*INPUT FOR THIS TASK*.
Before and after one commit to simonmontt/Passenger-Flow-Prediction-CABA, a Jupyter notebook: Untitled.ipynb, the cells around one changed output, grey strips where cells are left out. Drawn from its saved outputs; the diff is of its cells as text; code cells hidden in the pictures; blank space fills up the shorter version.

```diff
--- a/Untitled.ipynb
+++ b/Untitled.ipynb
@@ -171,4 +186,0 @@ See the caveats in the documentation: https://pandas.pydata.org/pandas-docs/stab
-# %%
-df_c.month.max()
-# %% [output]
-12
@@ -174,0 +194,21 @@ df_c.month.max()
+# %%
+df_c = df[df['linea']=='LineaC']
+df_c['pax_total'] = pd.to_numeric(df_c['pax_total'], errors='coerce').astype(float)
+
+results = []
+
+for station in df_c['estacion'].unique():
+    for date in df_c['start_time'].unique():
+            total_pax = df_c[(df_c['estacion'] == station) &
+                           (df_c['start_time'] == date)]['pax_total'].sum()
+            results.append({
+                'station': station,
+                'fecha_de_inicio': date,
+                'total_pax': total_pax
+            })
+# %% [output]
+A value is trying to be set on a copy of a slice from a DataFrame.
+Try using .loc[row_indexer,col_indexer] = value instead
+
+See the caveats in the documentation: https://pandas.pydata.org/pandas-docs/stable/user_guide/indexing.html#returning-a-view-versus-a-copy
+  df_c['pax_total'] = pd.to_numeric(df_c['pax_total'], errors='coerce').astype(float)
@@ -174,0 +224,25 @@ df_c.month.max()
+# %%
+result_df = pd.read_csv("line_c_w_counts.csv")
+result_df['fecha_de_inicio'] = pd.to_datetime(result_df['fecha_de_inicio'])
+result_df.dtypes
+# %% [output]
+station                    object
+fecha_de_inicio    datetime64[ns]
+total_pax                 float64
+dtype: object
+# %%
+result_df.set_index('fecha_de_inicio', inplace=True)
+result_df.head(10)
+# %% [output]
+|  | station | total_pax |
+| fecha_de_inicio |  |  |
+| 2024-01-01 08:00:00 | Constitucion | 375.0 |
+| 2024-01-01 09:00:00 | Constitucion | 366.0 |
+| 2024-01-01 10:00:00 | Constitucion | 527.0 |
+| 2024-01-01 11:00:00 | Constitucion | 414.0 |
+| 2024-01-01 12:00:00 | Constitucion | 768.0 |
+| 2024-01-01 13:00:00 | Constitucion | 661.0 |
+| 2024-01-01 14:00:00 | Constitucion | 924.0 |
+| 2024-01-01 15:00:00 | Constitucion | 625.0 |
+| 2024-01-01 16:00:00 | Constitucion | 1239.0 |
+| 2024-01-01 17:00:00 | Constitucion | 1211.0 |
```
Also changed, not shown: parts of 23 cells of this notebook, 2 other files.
--
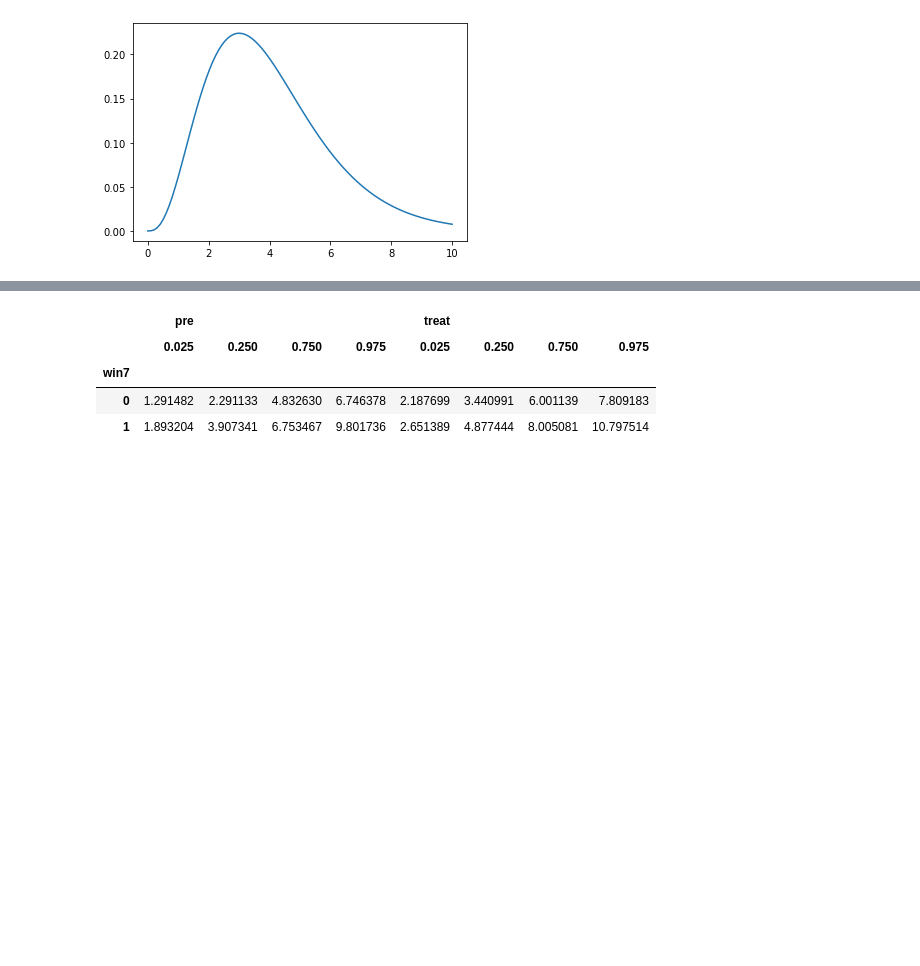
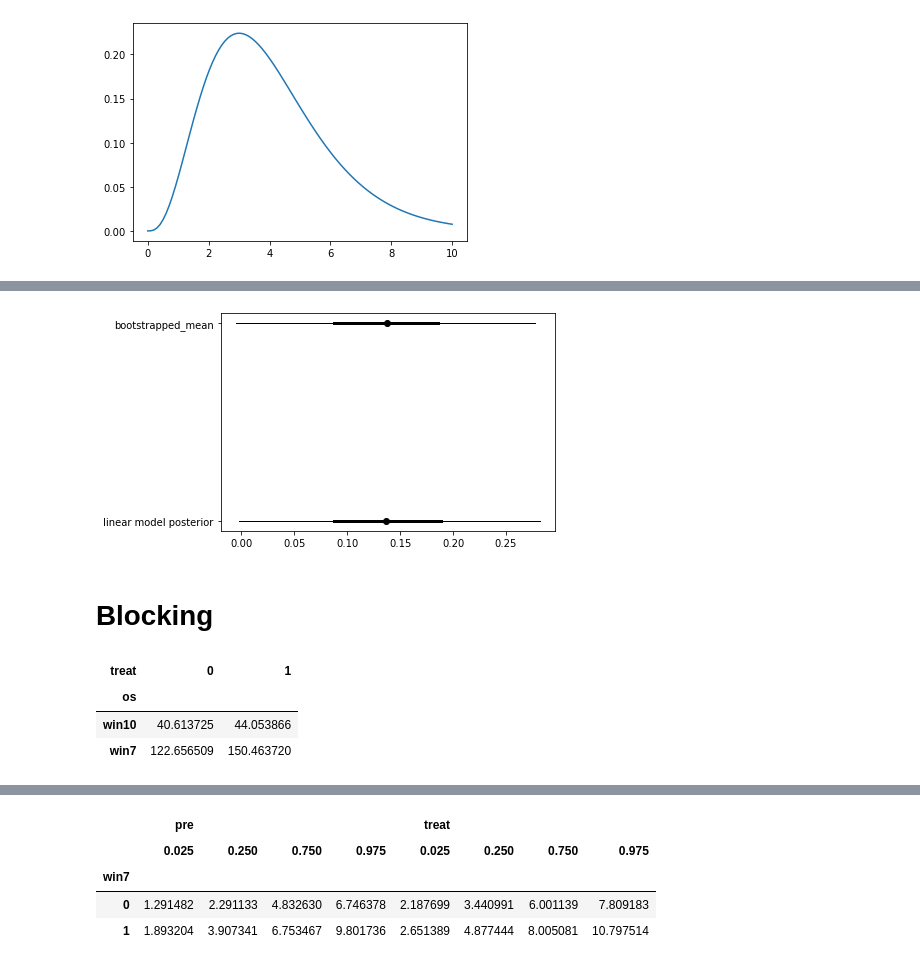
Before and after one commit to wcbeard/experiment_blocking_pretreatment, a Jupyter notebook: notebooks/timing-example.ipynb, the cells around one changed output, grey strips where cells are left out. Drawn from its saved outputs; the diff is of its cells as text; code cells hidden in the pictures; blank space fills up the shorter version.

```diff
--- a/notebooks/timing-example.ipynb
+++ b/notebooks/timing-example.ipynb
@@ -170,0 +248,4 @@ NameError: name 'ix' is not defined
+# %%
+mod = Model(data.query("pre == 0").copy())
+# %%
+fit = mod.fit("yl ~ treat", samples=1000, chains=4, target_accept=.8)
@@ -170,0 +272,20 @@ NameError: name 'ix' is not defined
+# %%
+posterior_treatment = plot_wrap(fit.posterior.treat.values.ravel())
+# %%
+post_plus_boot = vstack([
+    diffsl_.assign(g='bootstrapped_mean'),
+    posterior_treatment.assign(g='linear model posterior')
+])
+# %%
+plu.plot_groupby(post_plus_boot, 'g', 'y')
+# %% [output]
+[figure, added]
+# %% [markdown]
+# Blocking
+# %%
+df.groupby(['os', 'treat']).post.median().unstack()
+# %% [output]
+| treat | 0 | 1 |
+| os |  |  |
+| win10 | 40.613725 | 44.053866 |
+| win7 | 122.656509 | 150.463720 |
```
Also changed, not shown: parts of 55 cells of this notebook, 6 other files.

*WORK ITEM*. Report the lines above that have the word "ipynb" in them.

*REPLY TO THE EXERCISE*.
Before and after one commit to simonmontt/Passenger-Flow-Prediction-CABA, a Jupyter notebook: Untitled.ipynb, the cells around one changed output, grey strips where cells are left out. Drawn from its saved outputs; the diff is of its cells as text; code cells hidden in the pictures; blank space fills up the shorter version.
--- a/Untitled.ipynb
+++ b/Untitled.ipynb
Before and after one commit to wcbeard/experiment_blocking_pretreatment, a Jupyter notebook: notebooks/timing-example.ipynb, the cells around one changed output, grey strips where cells are left out. Drawn from its saved outputs; the diff is of its cells as text; code cells hidden in the pictures; blank space fills up the shorter version.
--- a/notebooks/timing-example.ipynb
+++ b/notebooks/timing-example.ipynb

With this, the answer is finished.